Yale News

The Yale Corporation is looking to strengthen and expand University communications to reach a larger audience, according to administrators interviewed by the News.

The Corporation met on Dec. 14 to discuss — among several other topics — ways in which the University can streamline communications. While the updated communications plan has a goal of facilitating a more efficient exchange of information throughout the Yale community, Vice President of Communications Nate Nickerson and University President Peter Salovey said that another major focus of the Office of Public Affairs and Communications is to better communicate Yale’s mission off campus.

“For communications at Yale, we’re here to serve the overall mission of Yale University, which is to improve the world,” Nickerson told the News in an interview. “In other words, we’re not communications people who are serving up advertisements, we’re doing it in service of a mission.”

Nickerson outlined major targets for updated communications, including the existing Yale community alongside potential future members of the University.

He added that another target is those who may never be part of the community but may still have an impact on Yale from afar, citing an extreme example of Senators or members of Congress. If a senator were hypothetically deciding to vote on whether or not to enact an endowment tax on educational institutions like Yale, that senator’s vision of Yale could potentially affect the outcome of that vote, he said.

“When that senator is taking a vote, she’s got in her head something about what Yale is all about, what Harvard’s all about, what other big universities that have large endowments are all about, and we have [a] real interest in her understanding what we are all about,” Nickerson said.

He emphasized the role that audience research will play in the University’s plan, based around two types of media — University-owned media, which Yale dispenses, and earned media, which refers to all other communications channels through which Yale appears. According to Nickerson, OPAC will collect user data — such as the websites visited, how much time viewers spend there and “open rates” for digital communications — in order to better target their owned media.

Nickerson added that beyond just data, OPAC also plans to send out surveys and organize focus groups to better analyze public feeling toward Yale and the communications it sends.
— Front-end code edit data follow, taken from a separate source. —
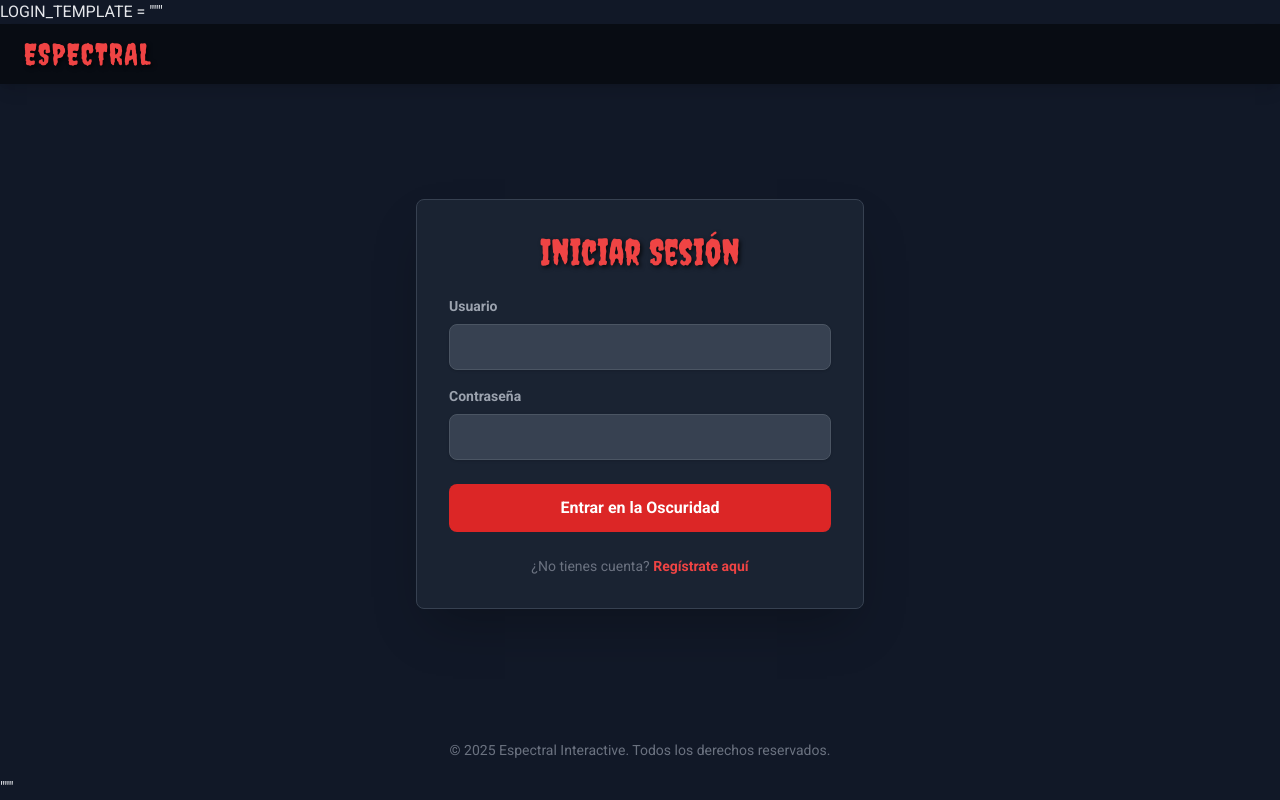
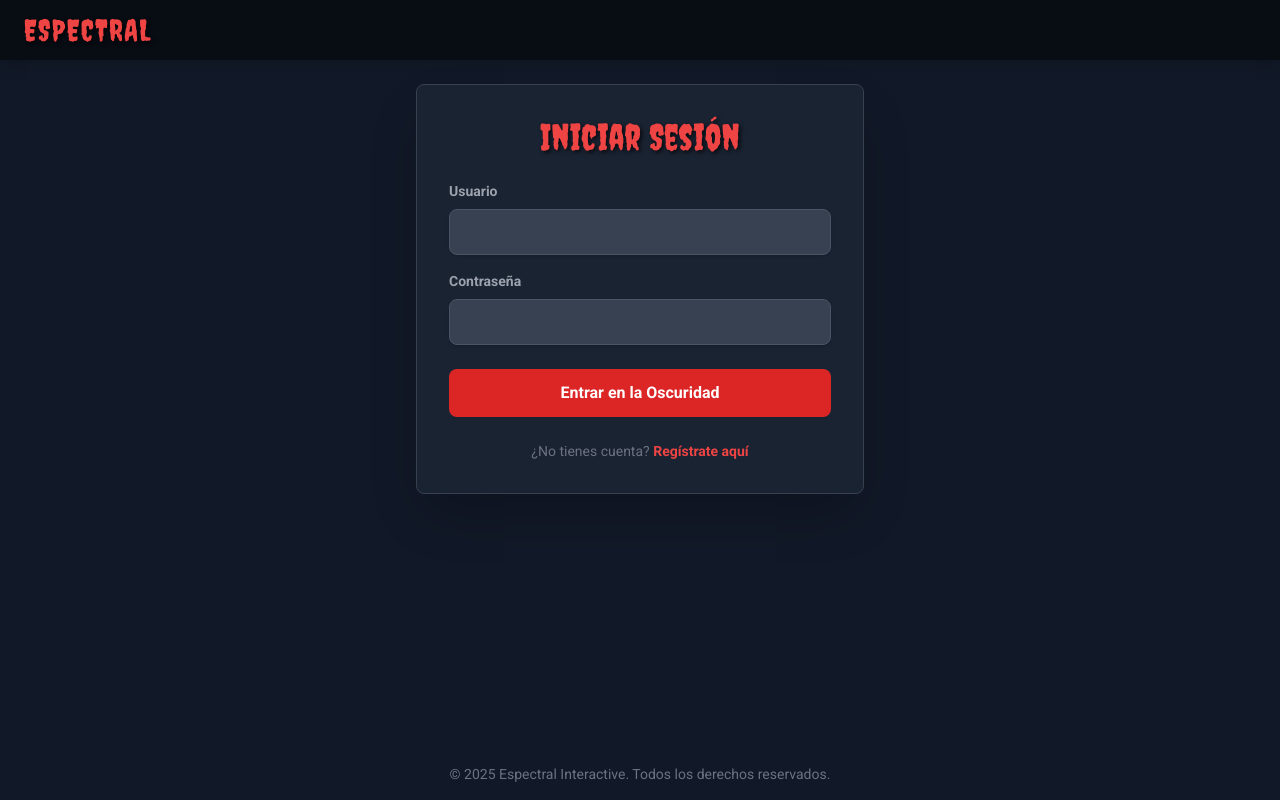
Before and after one commit to ArturoRS0102/EspectralAI, a Flask app: page /login in a window 1280 px wide. Run offline with Flask 3, Linux system fonts and the light colour scheme; some libraries are stand-ins or nearby versions.

Commit message:
se corrige error en pantalla de nombres

```diff
--- a/espectral_app/templates/BASE_TEMPLATE.html
+++ b/espectral_app/templates/BASE_TEMPLATE.html
@@ -35,4 +35,3 @@
     </footer>
 </body>
 </html>
-"""
--- a/espectral_app/templates/LOGIN_TEMPLATE.html
+++ b/espectral_app/templates/LOGIN_TEMPLATE.html
@@ -1,4 +1,3 @@
-LOGIN_TEMPLATE = """
 {% extends "BASE_TEMPLATE.html" %}
 {% block title %}Iniciar Sesión - Espectral{% endblock %}
 {% block content %}
@@ -31,4 +30,3 @@ LOGIN_TEMPLATE = """
     </div>
 </div>
 {% endblock %}
-"""
--- a/espectral_app/templates/MENU_TEMPLATE.html
+++ b/espectral_app/templates/MENU_TEMPLATE.html
@@ -29,4 +29,3 @@
     </div>
 </div>
 {% endblock %}
-"""
--- a/espectral_app/templates/RECHARGE_TEMPLATE.html
+++ b/espectral_app/templates/RECHARGE_TEMPLATE.html
@@ -11,4 +11,3 @@
     </form>
 </div>
 {% endblock %}
-"""
--- a/espectral_app/templates/REGISTER_TEMPLATE.html
+++ b/espectral_app/templates/REGISTER_TEMPLATE.html
@@ -31,4 +31,3 @@
     </div>
 </div>
 {% endblock %}
-"""
```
Salovey told the News that communications are especially important in an age of swift information exchange. When he first arrived at Yale, he said, the Yale story “told itself.” Now, an active communications campaign is necessary to ensure that Yale remains a common name within news feeds.

“If you don’t figure out a way to tell Yale’s story in a compelling but honest way, it won’t tell itself,” Salovey said. “People will just have no idea what’s going on.”

Salovey added that while the Corporation largely endorsed the communications plan, “like good trustees, they’re going to be interested in results.”

Some University efforts are already underway, Nickerson said. Recently, OPAC launched Yale Today, a daily email presenting news about the University. While weekly emails began ten years ago and become biweekly three and a half years ago, Nickerson told the News, a daily newsletter allows the University to communicate the breadth of its offerings and innovations.

Earlier this month, OPAC launched a new podcast called Yale Talk, which will feature monthly conversations between Salovey and a guest. The podcast replaced Salovey’s online newsletter, called the Notes from Woodbridge Hall.

Nickerson added that within the next month, OPAC will begin to analyze data to better understand reactions to its owned and earned media. A couple of months after that, he said, the University will begin launching focus groups to gather more information from the campus community.

According to University spokesperson Karen Peart, she and other members of OPAC will use the data they collect to refine their sense for which types of stories generate enthusiasm about Yale.

“The whole staff is energized by Nate’s arrival and his vision for promoting the university’s teaching and learning,” Peart wrote in an email to the News.

OPAC is located at 2 Whitney Avenue.


Valerie Pavilonis | valerie.pavilonis@yale.edu